Objectives: To describe specific aspects of the diagnostic process of transmissible spongiform encephalopathies in Spain and to evaluate the 14-3-3 protein test in cerebrospinal fluid.
Methods: The annual pattern of diagnostic certainty as well as those of demand and results of biochemical and genetic studies were studied using two sets of patients, those diagnosed for the 1993-1998 period, notified to a National Creutzfeldt-Jakob Disease Register (NCDJR), and those referred to the Tissue Bank for Neurological Research Laboratory (TBNRL). The 14-3-3 protein test was validated taking as a reference two clinical populations.
Results: Two-hundred and four Creutzfeldt-Jakob disease cases were registered at the NCDJR: 39 out of them and 28 other patients had been studied at the TBNRL. The proportion of definite Creutzfeldt-Jakob Disease cases decreased since 1996. Among those registered in 1997-1998, 35.5%, 36% and 20% had undergone 14-3-3 protein in LCR, histopathologic and genetic studies. The 14-3-3 test grave, for definite, sporadic Creutzfeldt-Jakob disease as compared for patients with other dementing disorders, the following data: 12/13 sensitivity; 33/35 specificity; and 12/14 and 33/34 predictive values of positive and negative test. Two familial cases were diagnosed by identification of mutations in the TBNRL.

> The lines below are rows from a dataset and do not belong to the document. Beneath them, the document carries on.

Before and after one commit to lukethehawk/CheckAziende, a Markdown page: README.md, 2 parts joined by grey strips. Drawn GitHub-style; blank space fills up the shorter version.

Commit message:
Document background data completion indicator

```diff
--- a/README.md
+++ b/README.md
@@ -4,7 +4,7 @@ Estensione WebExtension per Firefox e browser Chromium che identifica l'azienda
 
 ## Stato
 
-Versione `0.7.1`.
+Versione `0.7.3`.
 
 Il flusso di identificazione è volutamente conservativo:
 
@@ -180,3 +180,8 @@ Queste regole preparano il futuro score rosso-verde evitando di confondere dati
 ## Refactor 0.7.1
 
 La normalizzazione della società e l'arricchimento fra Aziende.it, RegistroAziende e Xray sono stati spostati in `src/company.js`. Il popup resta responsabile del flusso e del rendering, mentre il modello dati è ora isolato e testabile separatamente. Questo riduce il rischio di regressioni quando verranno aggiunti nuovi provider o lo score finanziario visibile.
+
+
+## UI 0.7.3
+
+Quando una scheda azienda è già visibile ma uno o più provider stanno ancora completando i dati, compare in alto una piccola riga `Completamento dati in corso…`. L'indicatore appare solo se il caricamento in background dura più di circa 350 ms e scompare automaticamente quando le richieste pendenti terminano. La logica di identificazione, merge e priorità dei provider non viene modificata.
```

Conclusions: The results suggest that: a) the diagnostic certainty of Creutzfeldt-Jakob disease in Spain decreased due to a drop in autopsy rates; b) the 14-3-3 cerebrospinal fluid test has a high diagnostic value, and its use diffused rapid but incompletely; c) genetic studies are useful in some cases, and d) Creutzfeldt-Jakob disease undereporting may be considerable. Creutzfeldt-Jakob disease diagnosis and surveillance, are closely related and being consolidated in Spain.